Leonard Ip writes (translated from the Chinese by Jeremy Lee)
The British piano wunderkind Benjamin Grosvenor, now only 22, came to Hong Kong in February to play the Britten Piano Concerto with the Hong Kong Sinfonietta. Music lovers who have missed the concert (including me) need not despair—go to the shops and buy this disc, it’s too good to pass up!
This “Dances” album is Grosvenor’s third disc for Decca (before his contract with Decca he produced his own album “This and That”). As the piano expert Mark Ainley points out in the booklet notes, in 1909 Busoni wrote a letter to his student Egon Petri telling him to play a programme revolving around the theme “Dances” and consisting of both original pieces and transcriptions.

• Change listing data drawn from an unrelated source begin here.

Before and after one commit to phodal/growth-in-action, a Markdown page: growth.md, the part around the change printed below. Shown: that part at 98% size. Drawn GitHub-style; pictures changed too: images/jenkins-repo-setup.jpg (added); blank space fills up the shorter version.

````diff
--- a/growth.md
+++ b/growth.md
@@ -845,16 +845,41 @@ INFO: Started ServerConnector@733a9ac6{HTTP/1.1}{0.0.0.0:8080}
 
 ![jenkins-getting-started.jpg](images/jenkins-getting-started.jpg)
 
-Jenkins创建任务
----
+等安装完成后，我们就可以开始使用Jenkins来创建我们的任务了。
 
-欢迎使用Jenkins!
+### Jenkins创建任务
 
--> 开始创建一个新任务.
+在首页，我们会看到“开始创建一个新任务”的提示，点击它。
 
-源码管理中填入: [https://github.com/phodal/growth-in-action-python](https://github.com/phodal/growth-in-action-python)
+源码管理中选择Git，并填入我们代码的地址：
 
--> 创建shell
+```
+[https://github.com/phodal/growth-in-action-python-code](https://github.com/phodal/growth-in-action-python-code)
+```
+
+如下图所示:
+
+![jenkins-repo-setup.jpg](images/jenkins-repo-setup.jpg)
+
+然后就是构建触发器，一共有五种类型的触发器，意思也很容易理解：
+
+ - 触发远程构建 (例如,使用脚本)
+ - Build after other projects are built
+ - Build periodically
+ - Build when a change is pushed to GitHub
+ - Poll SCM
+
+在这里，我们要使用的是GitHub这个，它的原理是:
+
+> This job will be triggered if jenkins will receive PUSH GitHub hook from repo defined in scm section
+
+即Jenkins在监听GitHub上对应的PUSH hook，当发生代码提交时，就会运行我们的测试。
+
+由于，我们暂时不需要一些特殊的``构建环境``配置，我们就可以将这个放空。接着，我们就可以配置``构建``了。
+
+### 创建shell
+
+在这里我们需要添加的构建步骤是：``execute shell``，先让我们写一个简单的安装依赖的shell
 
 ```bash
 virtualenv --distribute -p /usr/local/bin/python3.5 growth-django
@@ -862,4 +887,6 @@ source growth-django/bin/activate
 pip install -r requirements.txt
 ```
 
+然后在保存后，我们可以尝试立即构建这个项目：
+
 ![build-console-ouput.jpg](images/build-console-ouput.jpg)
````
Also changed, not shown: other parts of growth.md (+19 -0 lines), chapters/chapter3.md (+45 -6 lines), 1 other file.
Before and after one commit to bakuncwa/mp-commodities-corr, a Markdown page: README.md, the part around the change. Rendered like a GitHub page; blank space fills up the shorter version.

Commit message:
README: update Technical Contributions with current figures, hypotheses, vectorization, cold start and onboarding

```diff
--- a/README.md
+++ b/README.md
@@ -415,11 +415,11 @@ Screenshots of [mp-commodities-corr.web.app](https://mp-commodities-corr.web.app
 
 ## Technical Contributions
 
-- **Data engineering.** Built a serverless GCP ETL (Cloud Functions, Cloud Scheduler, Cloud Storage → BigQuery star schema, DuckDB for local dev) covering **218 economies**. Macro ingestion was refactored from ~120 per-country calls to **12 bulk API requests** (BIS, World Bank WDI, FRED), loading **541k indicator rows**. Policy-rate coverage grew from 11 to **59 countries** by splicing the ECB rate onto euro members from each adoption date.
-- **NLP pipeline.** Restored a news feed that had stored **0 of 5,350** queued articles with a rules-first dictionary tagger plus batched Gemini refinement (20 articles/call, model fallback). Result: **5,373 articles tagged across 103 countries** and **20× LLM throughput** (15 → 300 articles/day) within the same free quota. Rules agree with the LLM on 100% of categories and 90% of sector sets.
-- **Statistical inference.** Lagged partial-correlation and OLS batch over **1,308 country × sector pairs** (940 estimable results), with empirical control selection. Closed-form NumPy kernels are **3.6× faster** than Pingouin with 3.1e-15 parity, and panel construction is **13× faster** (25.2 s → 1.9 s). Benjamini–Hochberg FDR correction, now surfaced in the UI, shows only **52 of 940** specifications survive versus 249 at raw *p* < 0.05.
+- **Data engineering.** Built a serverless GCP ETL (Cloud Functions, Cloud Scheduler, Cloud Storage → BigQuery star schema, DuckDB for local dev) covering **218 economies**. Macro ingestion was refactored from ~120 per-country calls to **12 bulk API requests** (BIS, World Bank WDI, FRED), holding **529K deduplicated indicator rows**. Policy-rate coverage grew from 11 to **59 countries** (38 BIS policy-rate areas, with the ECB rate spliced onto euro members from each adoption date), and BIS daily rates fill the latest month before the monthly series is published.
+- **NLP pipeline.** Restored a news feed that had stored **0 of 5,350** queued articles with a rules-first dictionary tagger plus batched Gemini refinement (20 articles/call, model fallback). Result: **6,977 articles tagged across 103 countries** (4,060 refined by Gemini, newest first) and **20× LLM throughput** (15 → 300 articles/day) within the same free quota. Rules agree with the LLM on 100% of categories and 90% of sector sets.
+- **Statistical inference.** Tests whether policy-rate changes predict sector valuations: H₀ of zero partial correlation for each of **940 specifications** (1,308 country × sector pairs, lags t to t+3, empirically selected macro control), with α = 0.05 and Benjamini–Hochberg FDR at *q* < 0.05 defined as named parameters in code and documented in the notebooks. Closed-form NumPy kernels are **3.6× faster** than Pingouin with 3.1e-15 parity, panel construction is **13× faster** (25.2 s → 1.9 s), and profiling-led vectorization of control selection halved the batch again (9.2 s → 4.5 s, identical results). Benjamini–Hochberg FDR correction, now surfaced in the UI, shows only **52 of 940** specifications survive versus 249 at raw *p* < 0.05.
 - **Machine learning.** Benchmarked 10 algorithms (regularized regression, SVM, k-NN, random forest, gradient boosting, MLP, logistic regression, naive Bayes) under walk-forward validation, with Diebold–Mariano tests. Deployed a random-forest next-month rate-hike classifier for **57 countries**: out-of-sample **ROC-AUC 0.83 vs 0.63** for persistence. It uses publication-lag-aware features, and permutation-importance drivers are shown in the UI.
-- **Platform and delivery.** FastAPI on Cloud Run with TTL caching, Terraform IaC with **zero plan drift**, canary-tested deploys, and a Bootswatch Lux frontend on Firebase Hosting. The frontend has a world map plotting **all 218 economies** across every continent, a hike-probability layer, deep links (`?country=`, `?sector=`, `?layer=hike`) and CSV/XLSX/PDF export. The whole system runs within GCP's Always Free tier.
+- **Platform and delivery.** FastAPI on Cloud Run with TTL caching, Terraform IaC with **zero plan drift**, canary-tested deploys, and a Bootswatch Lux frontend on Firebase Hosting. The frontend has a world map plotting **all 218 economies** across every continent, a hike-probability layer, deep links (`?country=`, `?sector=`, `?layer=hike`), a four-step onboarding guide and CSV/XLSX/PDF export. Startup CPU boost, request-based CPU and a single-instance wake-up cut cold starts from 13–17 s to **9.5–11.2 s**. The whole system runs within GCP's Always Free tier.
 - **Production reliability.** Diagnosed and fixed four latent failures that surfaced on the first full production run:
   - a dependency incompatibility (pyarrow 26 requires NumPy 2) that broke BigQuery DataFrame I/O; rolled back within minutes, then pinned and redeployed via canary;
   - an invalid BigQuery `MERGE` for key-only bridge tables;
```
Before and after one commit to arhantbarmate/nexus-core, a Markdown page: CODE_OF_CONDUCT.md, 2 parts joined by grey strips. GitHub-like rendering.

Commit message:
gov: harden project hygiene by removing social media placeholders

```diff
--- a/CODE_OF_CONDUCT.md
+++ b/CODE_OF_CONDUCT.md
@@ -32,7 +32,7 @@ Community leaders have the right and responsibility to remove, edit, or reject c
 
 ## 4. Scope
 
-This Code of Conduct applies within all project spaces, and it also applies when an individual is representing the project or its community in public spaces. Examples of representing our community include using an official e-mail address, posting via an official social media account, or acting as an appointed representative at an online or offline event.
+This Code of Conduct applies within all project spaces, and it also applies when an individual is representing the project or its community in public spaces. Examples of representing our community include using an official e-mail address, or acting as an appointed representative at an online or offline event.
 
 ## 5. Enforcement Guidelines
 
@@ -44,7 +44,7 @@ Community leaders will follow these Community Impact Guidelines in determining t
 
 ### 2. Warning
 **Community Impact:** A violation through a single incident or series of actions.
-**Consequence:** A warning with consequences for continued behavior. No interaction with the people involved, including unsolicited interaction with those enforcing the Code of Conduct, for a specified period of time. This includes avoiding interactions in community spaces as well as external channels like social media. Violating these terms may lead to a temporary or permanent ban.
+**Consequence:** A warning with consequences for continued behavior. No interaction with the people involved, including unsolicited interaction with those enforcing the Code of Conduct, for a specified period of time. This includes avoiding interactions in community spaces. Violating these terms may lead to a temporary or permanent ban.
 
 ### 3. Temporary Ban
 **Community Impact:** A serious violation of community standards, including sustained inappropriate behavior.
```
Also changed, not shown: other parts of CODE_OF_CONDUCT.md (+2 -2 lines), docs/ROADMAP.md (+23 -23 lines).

Taking this idea, Grosvenor played such a recital in 2012 and devoted it to tape in July last year. As a listener, Grosvenor’s breadth of knowledge of the piano repertoire is of course greatly impressive, and the same can be said for his innovative choice of pieces: Bach’s Partita No. 4, two Chopin Polonaises (Op. 22 and 44), Scirabin’s Waltz and three Mazurkas (Op. 3/6, 4, 9), Granados’ Valses poeticos, Schulz-Evler’s Blue Danube transcription, Godowsky’s Albeniz Tango transcription, and ending with Morton Gould’s Boogie-Woogie Etude. Why do young and inexperience pianists have to play overplayed warhorses like Pictures at an Exhibition all the time? Besides, if they know that they have not reached artistic maturity, there’s no use forcing them to play “deep” pieces—they’re biting off more than they can chew.
Grosvenor seems to understand this principle, and the pieces he has hitherto chosen to play are very suited to his ability. In high-quality works of music the virtuosic element in Romantic music is not only used to show off technique: it also displays the spirit of free expression and imaginativeness in both the composer and the artist. Grosvenor undoubtedly has a great technique, but what he has in addition to that is a style that is at once freewheeling and full of life, and in this kind of music he soars. The Chopin Op. 22 Polonaise, Schulz-Evler Blue Danube and Boogie-Woogie Etude all bloom with color like a display of fireworks under Grosvenor’s hands, due to Grosvenor’s boundless palate of touch and flexible phrasing as well as his intricate weaving between lines. Any less imagination and technique and this sort of effect would hardly be created at all.
In Scriabin’s early “Chopinesque” Mazurkas and Granados’ light and blithe 8 Valses Poeticos (none of which exceeds 2 minutes), Grosvenor’s vivid imagination couldn’t suit the music better. The Op. 3/6 mazurka’s starting top F sharps glitter like will-o’-the-wisps, and the contrast he gives to the articulation in the left-hand melody, not to mention the flexible pulse, is impeccably judged, imbuing the piece with a truly mercurial “scherzando” character. Granados’ small pieces contain unbelievably beautiful melodies, and they emerge under Grovenors’ hands as eight refreshing and delightful palate-cleansers that are utterly charming. Towards the more densely textured Godowsky-Albeniz and Scriabin Waltz, Grosvenor opts for a more restrained use of pedal and brief yet forceful phrasing that prevents the textures from becoming too thick, leaving me with a clean yet elegant impression.
I believe whether Grosvenor’s playful style is suited to the restrained elegance of Bach or the austere grandeur of Chopin’s Op. 44 Polonaise will always be a matter of debate. I am inclined to feel that, since Bach’s Partitas (at least the 4th) stem from the style of court dances of that period, Grosvenor has a valid reason to play up the work’s dance-like elements in place of rigorousness—at least I find it enchanting. (Pianists such as Hewitt and Perahia who manage to encompass the whole stylistic spectrum are once in a blue moon.) But the Chopin Polonaise, subtitled “Tragic”, is a different case in that for it to really move (rather than impress) a tremendous strength of personality is called for—tragedy, more often than not, comes only at the price of experience. Think of how Horowitz or Rubinstein moved you with this piece (or even Pogorelich, whose recording for me is a peculiar success), and Grosvenor’s rendition can seem just a little “smart”. Grosvenor also recorded Liszt’s Gnomenreigen—which, unfortunately, is only included in the iTunes album and not the CD. Grosvenor, like a magician, brings the gnome in the paper vividly to life.
Decca’s full-bodied, moist recording is exemplary, and the airiness of the recording surely assists Grosvenor’s delicate touch. In sum, Grosvenor is a rare talent, and even if I have some reservations for his Bach and Chopin it only shows that a colossal star is in the making. Piano mavens please hear this recording yourself.
- Album name: Dances
- Performers: Benjamin Grosvenor (piano)
- Label: Decca 478 5334
- Sonics: Stereo DDD
- Total playing time: 1:20:09